“Being able to give someone a visual indication of how loud an environment is, is potentially very useful to people who are interested in keeping their sound exposure within safe limits,” said Jane Sewell, HEARsmart Manager. “On top of that, being able to indicate the accumulation of sound exposure over time, taking into account any breaks that rest your ears, provides a potentially powerful tool for preventing hearing damage in young people.”

HEARsmart congratulated Stefan Burger (hackathon participant) on his invention and after some market analysis may pursue discussions about how it may be further developed for real world use.

The Engineering in Medicine and Biology Society (EMBS) and Women in Engineering (WIE) from the Institute of Electrical and Electronics Engineers (IEEE) in Victoria organised the wearable technology hackathon on the 17th September. The event focused on the development of tools to assist individuals with hearing impairment or to prevent hearing loss using open source Arduino technology.

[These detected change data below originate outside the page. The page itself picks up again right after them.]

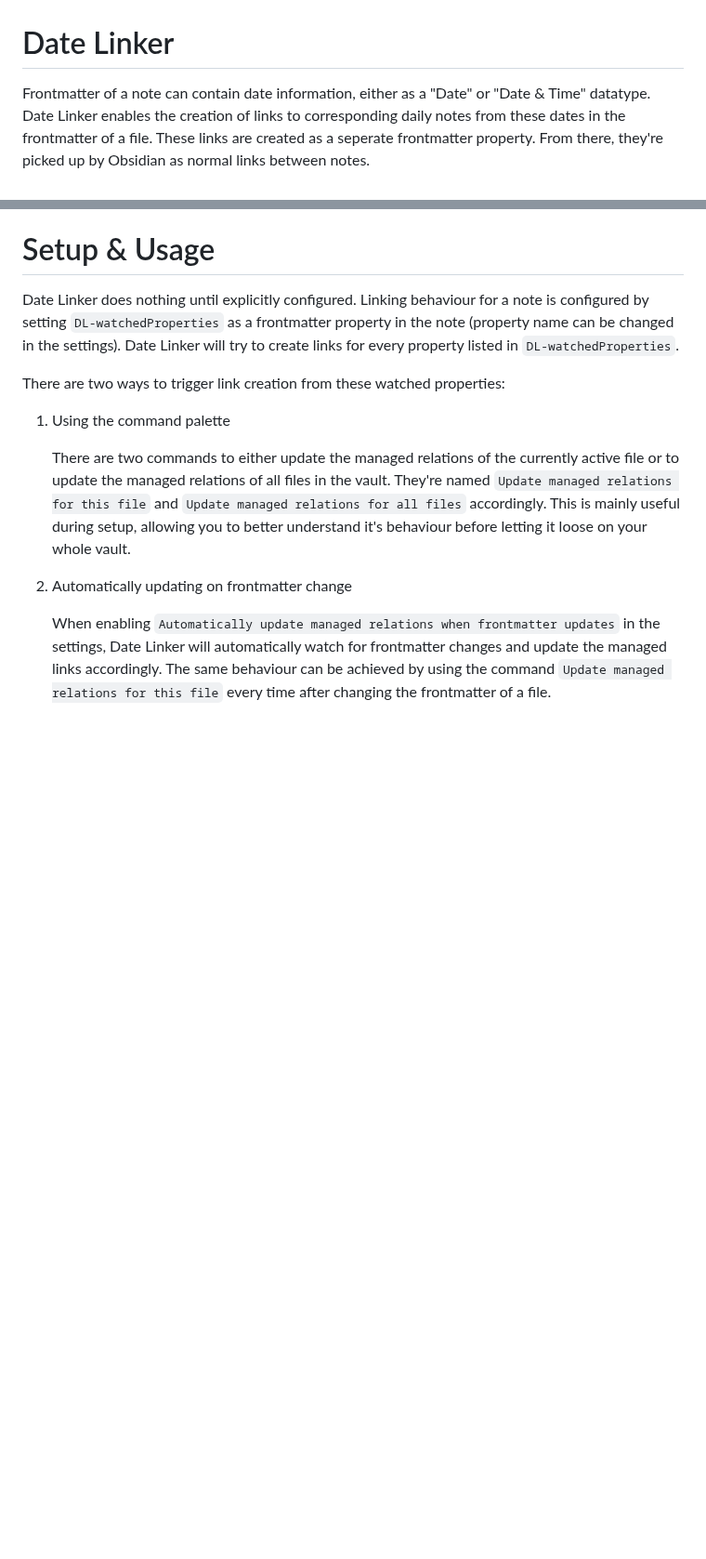
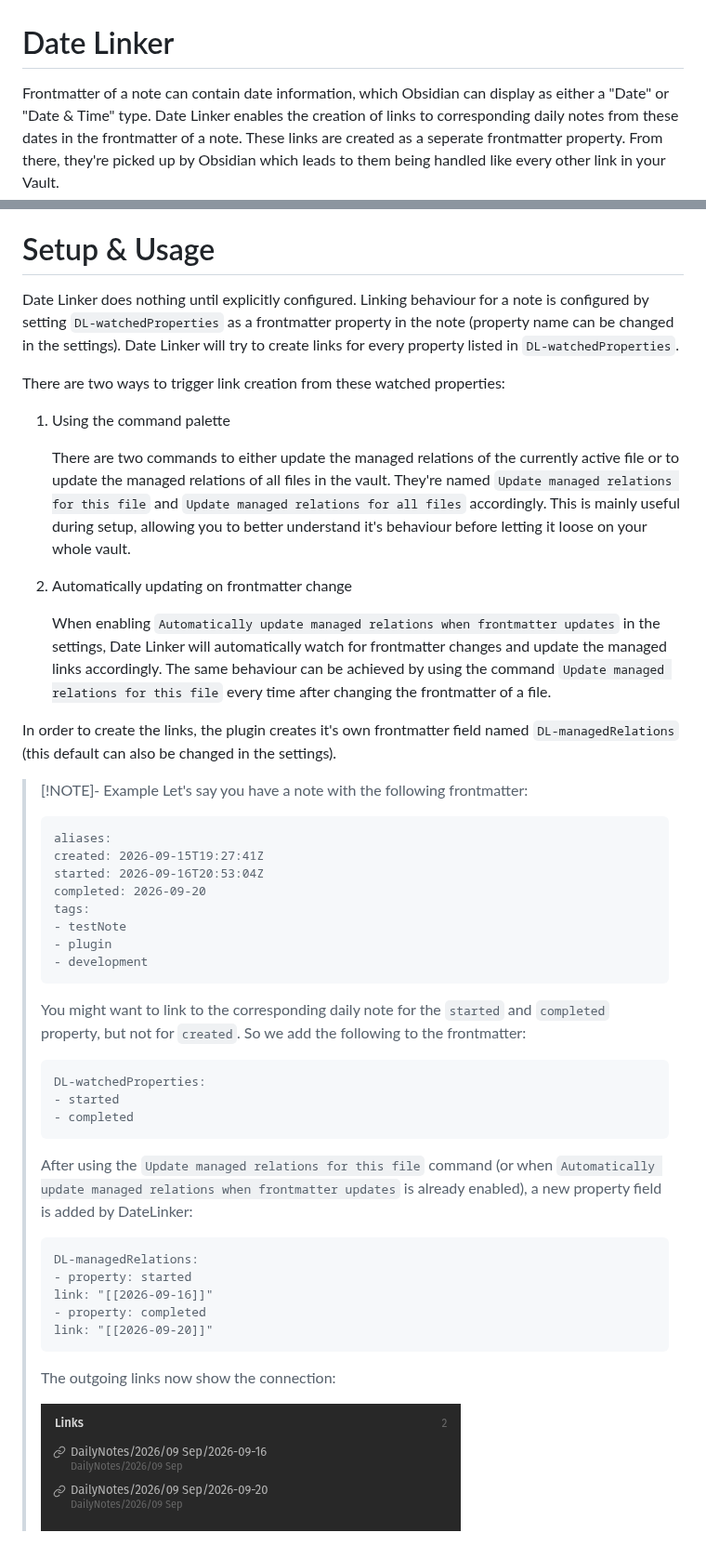
Before and after one commit to Tecipry/obsidian-DateLinker, a Markdown page: README.md, 2 parts joined by grey strips. Shown at 93% size. Rendered like a GitHub page; pictures changed too: assets/outgoingLinks.png (added); blank space fills up the shorter version.

Commit message:
chore: some README to explain how plugin works

````diff
--- a/README.md
+++ b/README.md
@@ -1,5 +1,5 @@
 # Date Linker
-Frontmatter of a note can contain date information, either as a "Date" or "Date & Time" datatype. Date Linker enables the creation of links to corresponding daily notes from these dates in the frontmatter of a file. These links are created as a seperate frontmatter property. From there, they're picked up by Obsidian as normal links between notes.
+Frontmatter of a note can contain date information, which Obsidian can display as either a "Date" or "Date & Time" type. Date Linker enables the creation of links to corresponding daily notes from these dates in the frontmatter of a note. These links are created as a seperate frontmatter property. From there, they're picked up by Obsidian which leads to them being handled like every other link in your Vault.
 
 # Setup & Usage
 Date Linker does nothing until explicitly configured. Linking behaviour for a note is configured by setting `DL-watchedProperties` as a frontmatter property in the note (property name can be changed in the settings). Date Linker will try to create links for every property listed in `DL-watchedProperties`.
@@ -12,3 +12,35 @@ There are two ways to trigger link creation from these watched properties:
 2. Automatically updating on frontmatter change
 
 	When enabling `Automatically update managed relations when frontmatter updates` in the settings, Date Linker will automatically watch for frontmatter changes and update the managed links accordingly. The same behaviour can be achieved by using the command `Update managed relations for this file` every time after changing the frontmatter of a file.
+
+In order to create the links, the plugin creates it's own frontmatter field named `DL-managedRelations` (this default can also be changed in the settings).
+
+> [!NOTE]- Example
+> Let's say you have a note with the following frontmatter:
+> ```md
+> aliases:
+> created: 2026-09-15T19:27:41Z
+> started: 2026-09-16T20:53:04Z
+> completed: 2026-09-20
+> tags:
+> - testNote
+> - plugin
+> - development
+> ```
+> You might want to link to the corresponding daily note for the `started` and `completed` property, but not for `created`. So we add the following to the frontmatter:
+> ```md
+> DL-watchedProperties:
+> - started
+> - completed
+> ```
+> After using the `Update managed relations for this file` command (or when `Automatically update managed relations when frontmatter updates` is already enabled), a new property field is added by DateLinker:
+> ```md
+> DL-managedRelations:
+> - property: started
+> link: "[[2026-09-16]]"
+> - property: completed
+> link: "[[2026-09-20]]"
+> ```
+> The outgoing links now show the connection:
+>
+> ![](assets/outgoingLinks.png)
````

The group used the technology to develop and test various novel ideas from the sound sensor described above, to devices that could use smart phones to translate spoken word into text in real time, alert deaf people outdoors of approaching cyclists and deaf carers to the sound of a baby crying. Mehrnaz Shoushtarian, Chair of IEEE EMBS Victoria said “the sponsorship from HEARsmart has allowed our wearable technology project to be directed toward solving an important health problem and IEEE Victoria is excited about this collaboration.”

HEARsmart, in association with our parent HEARing Cooperative Research Centre, was delighted to help support this fun event, “it’s great to get people from different disciplines and backgrounds to come together over the same problems and see what can be created” said Jane.